With this framework, Brown discusses the merits of organized and unorganized play, sports, and video-based games. He also talks about whether there’s ever a downside to play. Through his explanations, Brown reveals the promise of play for fostering creativity, solving problems, reforming education, healing relationships, and helping us lead more fulfilling lives.
Quite a lot of value for what we’ve been taught is “just goofing around!”
“Are we having fun yet?”
That’s a question we’ve all heard – or offered – as droll humor in a dull moment. But after reading Stuart Brown’s book Play, I’m now likely to answer, “Yes, we’re having fun – if you choose to!”
One key concept Brown clarifies is that play is less an activity and more a state of mind. Any game that turns mean-spirited, or overly aggressive is no longer play. Instead, it has turned into violence of one form or another. With a negative intent, play can be corrupted.
But turnabout is fair play, as they say. So any activity, no matter how serious or inane, can become play with a positive intent. Inject drudge work with humor, spontaneity, and imagination, and a sense of play is born. What was once lethal is now lively.
A big part of play is also imaginary. We slip into a role when we are “it” or when we “go directly to jail without passing GO!” We suspend beliefs and assumptions to create an environment where we can play, practice, and try on a new persona. We can be silly and outrageous if we wish or we can imagine ourselves as a professional. If we aren’t “having fun yet,” perhaps we can pretend to be having fun – at least until fun becomes a reality!
One of my friends who grew up with alcoholic parents said she learned early that the one thing she could control during her chaotic childhood was her own attitude. If that’s true, why not choose a playful attitude and turn any moment into “having fun now” instead of waiting for “having fun yet?”
Go Play – Right Now!
Stuart Brown is up front in saying that what different people call play is highly individualized. Each of us finds different activities that are fun or intrinsically rewarding. So I won’t tell you what to do when you go play. There are just too many possibilities.
Instead, I’d like to challenge you to experiment with Brown’s concept of play. Look again at his seven play characteristics. Choose three of them then go do something that will give you a sense of those play elements.

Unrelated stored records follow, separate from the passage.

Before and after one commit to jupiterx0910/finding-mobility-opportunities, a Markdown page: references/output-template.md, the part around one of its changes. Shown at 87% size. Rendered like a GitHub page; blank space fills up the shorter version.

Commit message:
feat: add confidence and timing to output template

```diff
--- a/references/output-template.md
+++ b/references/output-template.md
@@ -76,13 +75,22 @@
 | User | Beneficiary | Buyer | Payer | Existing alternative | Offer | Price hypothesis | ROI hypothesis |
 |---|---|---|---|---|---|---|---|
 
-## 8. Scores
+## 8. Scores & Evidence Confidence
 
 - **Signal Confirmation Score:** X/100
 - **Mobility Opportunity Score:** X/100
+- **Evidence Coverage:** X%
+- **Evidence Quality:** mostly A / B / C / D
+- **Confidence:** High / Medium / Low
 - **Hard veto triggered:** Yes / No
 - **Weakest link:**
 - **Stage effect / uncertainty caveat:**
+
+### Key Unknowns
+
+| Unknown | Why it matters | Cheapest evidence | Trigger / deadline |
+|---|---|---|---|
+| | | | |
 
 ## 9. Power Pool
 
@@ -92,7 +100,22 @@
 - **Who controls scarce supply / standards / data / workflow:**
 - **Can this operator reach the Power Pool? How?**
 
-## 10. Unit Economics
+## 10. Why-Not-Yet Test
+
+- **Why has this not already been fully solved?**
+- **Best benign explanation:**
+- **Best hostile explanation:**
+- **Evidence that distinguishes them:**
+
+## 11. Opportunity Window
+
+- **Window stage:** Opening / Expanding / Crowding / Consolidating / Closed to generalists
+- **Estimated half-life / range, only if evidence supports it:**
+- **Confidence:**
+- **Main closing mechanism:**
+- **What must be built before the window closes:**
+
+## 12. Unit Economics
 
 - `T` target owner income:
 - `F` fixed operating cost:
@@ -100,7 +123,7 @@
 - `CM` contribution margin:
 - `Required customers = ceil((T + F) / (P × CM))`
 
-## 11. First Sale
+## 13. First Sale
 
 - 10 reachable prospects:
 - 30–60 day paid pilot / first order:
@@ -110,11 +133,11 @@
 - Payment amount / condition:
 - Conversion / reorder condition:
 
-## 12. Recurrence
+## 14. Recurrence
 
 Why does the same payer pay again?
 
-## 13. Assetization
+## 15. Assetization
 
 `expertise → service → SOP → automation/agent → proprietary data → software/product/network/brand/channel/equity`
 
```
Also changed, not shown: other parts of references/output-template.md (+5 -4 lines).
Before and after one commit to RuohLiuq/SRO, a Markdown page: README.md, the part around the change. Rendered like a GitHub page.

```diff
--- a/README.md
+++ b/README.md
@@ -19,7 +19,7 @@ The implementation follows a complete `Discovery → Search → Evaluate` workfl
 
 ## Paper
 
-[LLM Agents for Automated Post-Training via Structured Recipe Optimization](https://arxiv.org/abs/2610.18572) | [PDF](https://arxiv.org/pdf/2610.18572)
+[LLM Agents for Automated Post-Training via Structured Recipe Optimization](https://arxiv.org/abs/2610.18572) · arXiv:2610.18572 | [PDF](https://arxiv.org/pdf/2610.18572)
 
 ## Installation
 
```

What would it be like to make a conscious decision (voluntary) to use your valuable time (freedom from time) doing something that you know is (apparently) purposeless? What will you choose to do that’s fun, opens you to surprises, and that you’ll want to do again and again?
Will you choose something tried and true or totally novel? Will you set up a break in your busy schedule or will you jump up from your computer right now? Will your activity be physical or cerebral; indoor or fresh air; with others or solitary?
Whatever your choice, be intentional and be observant. How does what you chose fit with who you are and how you want to be? What makes something fun for you and how can you incorporate that essence into more of your work, relationships, and everyday living?
Stewart Brown is founder of The National Institute for Play, http://www.nifplay.org/, and author of Play: How It Shapes the Brain, Opens the Imagination, and Invigorates the Soul, Penguin Group, New York, © 2009, ISBN 978-1-58333-333-4.
Reprinted from the June 2009 issue of the Firefly News Flash by Brian Remer and used by permission.